**AIM OF THE TASK:** Lines with "makes": please show every one of them from the listing below.

**SUPPLIED MATERIAL:**
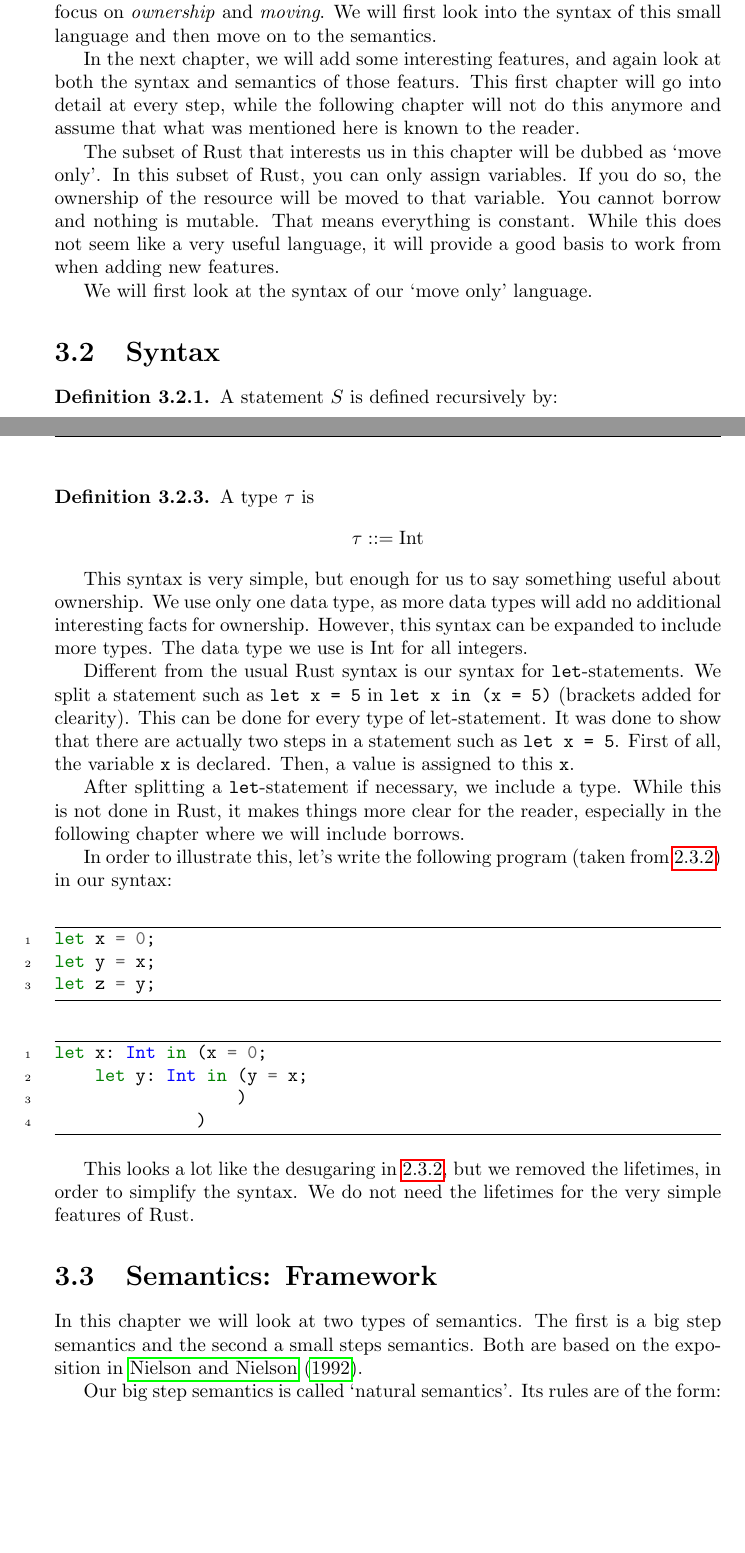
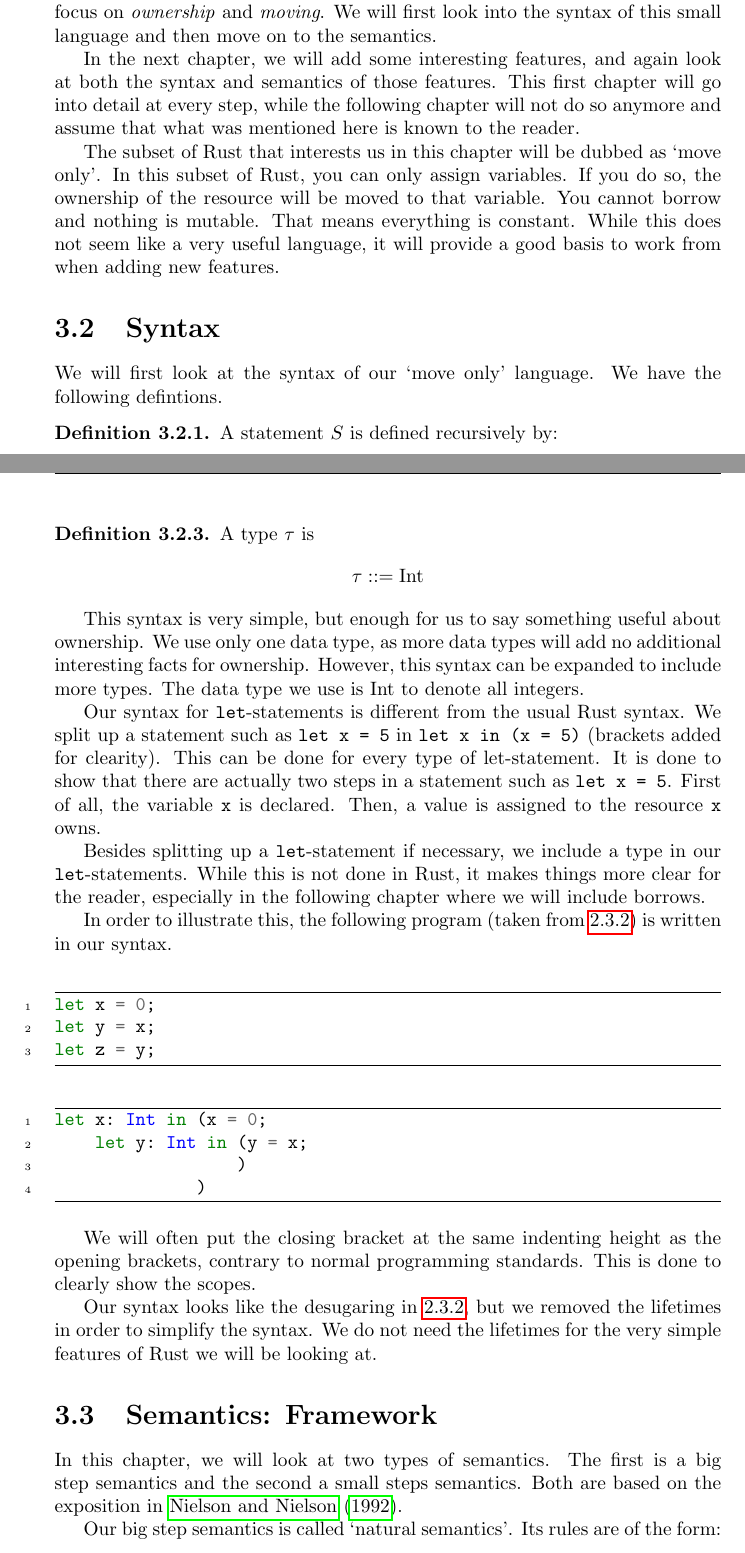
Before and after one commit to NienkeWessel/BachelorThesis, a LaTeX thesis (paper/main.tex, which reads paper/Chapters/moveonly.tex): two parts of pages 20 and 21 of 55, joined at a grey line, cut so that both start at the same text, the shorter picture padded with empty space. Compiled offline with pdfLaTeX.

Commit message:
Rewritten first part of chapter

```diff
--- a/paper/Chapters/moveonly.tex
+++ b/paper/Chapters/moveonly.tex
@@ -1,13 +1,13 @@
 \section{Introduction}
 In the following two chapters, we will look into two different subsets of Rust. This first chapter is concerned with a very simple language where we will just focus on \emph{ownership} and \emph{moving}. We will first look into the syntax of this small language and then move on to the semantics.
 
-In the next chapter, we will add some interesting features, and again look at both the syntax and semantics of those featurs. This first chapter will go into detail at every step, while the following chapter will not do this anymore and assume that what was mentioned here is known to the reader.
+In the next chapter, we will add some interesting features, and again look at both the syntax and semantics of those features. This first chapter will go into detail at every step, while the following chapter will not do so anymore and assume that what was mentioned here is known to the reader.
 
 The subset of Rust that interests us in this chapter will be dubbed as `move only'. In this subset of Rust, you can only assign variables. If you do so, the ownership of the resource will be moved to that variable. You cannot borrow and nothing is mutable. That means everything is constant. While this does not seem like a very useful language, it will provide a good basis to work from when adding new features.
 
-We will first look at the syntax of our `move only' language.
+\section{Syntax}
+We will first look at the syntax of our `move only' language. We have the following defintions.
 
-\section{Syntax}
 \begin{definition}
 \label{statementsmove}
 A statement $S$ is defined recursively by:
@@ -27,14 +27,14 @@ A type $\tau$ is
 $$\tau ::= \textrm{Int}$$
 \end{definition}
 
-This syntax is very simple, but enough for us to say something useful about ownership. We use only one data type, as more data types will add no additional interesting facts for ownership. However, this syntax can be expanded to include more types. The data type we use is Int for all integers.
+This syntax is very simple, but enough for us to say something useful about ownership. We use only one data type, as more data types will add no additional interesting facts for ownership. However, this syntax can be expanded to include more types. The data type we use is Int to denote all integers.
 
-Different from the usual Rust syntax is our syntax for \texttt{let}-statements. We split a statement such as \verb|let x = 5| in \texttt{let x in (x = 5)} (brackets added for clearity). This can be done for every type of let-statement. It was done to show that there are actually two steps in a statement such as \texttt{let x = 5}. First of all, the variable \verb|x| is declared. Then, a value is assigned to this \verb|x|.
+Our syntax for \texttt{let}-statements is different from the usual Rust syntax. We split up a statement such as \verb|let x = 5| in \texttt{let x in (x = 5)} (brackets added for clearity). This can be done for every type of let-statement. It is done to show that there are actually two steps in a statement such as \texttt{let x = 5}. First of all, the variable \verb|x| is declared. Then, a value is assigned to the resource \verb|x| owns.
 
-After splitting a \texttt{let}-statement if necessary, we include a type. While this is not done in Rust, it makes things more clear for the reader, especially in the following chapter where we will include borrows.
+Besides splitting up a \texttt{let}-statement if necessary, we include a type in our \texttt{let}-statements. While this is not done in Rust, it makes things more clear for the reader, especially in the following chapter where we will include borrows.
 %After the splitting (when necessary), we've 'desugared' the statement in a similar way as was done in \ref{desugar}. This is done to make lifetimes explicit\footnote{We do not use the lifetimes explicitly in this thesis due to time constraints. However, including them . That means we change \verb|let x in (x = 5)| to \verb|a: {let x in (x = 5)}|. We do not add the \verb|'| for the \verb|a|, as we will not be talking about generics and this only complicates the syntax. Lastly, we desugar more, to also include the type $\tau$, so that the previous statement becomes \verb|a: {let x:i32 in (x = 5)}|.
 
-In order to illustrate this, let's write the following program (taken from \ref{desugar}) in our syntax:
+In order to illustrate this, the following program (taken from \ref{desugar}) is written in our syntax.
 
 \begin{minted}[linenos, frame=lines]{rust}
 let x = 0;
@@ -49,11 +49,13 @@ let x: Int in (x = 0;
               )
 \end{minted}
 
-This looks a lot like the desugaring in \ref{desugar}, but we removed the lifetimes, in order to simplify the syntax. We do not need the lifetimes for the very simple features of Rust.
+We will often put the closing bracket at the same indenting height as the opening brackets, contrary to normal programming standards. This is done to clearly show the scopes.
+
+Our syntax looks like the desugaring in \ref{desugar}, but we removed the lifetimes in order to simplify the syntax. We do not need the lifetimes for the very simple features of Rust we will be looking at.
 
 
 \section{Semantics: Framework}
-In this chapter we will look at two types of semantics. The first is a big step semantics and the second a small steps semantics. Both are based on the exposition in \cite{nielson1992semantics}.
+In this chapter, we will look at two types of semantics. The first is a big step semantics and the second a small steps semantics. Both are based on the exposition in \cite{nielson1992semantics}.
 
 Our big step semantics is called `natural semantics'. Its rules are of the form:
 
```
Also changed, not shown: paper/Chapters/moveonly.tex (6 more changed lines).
--
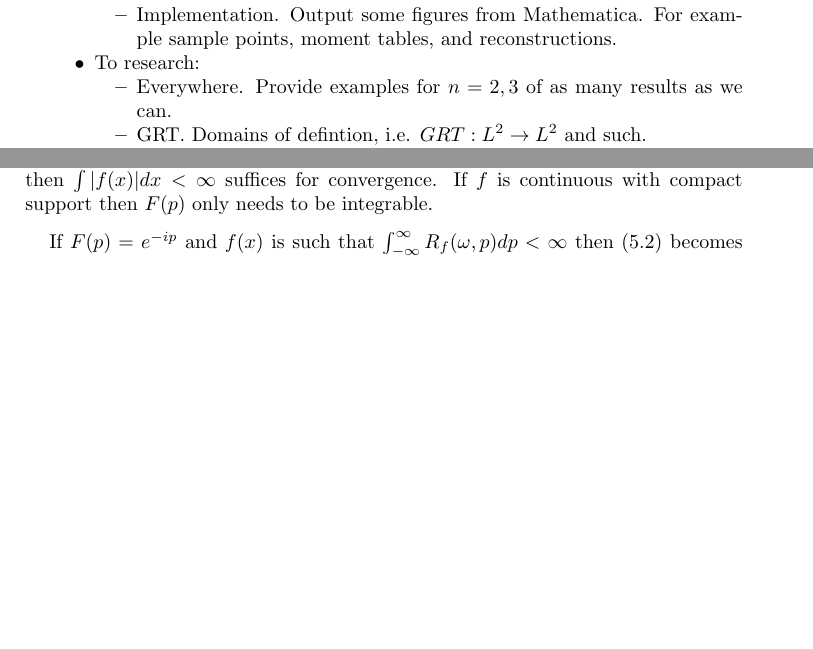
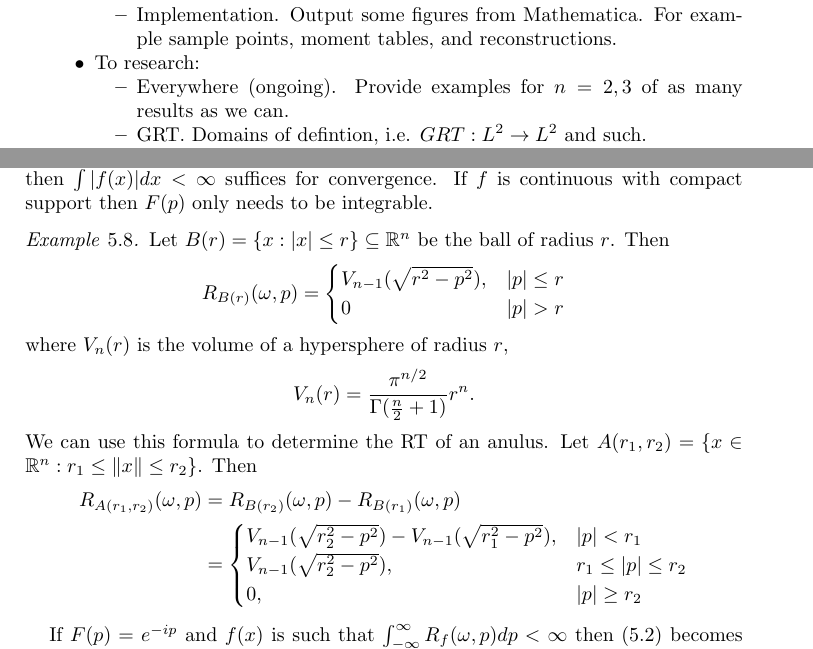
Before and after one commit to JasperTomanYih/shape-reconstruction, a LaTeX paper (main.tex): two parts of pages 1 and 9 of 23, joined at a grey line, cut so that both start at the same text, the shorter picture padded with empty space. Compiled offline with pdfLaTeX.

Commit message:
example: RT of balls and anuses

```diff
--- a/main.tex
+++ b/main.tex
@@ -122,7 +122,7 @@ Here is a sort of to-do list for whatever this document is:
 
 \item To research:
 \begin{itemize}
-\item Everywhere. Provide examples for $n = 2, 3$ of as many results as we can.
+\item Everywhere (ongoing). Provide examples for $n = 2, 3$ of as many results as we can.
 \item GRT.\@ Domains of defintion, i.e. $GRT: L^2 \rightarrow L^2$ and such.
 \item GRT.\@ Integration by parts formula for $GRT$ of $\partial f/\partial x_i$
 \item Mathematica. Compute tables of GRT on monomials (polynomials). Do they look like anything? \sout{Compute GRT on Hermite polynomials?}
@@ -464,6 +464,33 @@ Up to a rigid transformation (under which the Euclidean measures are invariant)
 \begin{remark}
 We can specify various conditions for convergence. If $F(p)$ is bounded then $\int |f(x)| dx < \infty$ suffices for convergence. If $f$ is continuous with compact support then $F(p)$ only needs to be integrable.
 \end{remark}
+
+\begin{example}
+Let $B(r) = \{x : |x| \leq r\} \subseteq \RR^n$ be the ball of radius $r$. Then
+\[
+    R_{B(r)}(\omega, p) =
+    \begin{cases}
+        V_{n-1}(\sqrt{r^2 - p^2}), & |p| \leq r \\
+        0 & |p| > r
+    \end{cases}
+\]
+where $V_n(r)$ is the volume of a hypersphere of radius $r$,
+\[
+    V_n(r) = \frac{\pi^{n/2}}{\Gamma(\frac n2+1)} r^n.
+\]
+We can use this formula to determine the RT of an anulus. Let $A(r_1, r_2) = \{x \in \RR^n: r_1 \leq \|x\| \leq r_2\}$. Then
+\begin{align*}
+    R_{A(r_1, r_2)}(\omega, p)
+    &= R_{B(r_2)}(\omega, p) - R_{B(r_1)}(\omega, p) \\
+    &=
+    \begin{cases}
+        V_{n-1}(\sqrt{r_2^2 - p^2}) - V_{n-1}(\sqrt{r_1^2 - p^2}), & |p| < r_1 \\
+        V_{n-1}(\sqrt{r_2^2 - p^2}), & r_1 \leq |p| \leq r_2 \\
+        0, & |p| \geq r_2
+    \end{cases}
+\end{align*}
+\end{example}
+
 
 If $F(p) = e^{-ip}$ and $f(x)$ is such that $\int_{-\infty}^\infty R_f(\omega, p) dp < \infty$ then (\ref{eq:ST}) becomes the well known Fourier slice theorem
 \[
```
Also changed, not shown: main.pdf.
---
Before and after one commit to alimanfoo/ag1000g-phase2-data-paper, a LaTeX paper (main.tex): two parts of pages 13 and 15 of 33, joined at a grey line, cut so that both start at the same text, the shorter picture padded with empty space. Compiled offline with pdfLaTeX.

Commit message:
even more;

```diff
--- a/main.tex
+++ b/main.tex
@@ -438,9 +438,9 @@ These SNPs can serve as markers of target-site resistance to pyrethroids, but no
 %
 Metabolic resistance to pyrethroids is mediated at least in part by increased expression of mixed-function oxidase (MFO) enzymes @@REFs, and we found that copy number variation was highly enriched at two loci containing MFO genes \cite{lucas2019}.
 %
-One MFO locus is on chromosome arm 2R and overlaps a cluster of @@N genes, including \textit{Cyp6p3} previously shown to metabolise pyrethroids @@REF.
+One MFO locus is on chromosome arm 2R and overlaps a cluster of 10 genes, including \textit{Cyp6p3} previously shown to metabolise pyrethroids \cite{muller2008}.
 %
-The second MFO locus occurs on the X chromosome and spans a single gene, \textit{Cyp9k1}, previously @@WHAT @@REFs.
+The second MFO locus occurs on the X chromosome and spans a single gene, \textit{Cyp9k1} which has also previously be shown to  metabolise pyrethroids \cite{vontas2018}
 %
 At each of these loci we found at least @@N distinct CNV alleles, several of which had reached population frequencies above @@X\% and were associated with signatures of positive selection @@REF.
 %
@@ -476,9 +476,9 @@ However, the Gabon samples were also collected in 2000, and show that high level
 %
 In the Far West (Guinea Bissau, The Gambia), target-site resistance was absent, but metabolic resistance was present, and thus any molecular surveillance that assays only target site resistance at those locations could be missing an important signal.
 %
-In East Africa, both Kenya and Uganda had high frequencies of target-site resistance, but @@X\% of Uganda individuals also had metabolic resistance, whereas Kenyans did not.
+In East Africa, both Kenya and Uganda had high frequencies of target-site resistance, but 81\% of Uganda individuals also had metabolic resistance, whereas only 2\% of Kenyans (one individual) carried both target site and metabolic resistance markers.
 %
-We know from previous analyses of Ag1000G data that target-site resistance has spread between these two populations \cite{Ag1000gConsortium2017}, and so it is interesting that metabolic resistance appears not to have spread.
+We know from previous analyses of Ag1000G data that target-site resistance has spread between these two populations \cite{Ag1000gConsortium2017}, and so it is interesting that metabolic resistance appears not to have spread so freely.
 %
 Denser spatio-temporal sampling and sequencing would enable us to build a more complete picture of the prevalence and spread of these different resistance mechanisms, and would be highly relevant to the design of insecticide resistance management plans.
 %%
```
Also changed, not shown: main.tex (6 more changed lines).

**SOLUTION FOR THIS EXERCISE:**
-After splitting a \texttt{let}-statement if necessary, we include a type. While this is not done in Rust, it makes things more clear for the reader, especially in the following chapter where we will include borrows.
+Besides splitting up a \texttt{let}-statement if necessary, we include a type in our \texttt{let}-statements. While this is not done in Rust, it makes things more clear for the reader, especially in the following chapter where we will include borrows.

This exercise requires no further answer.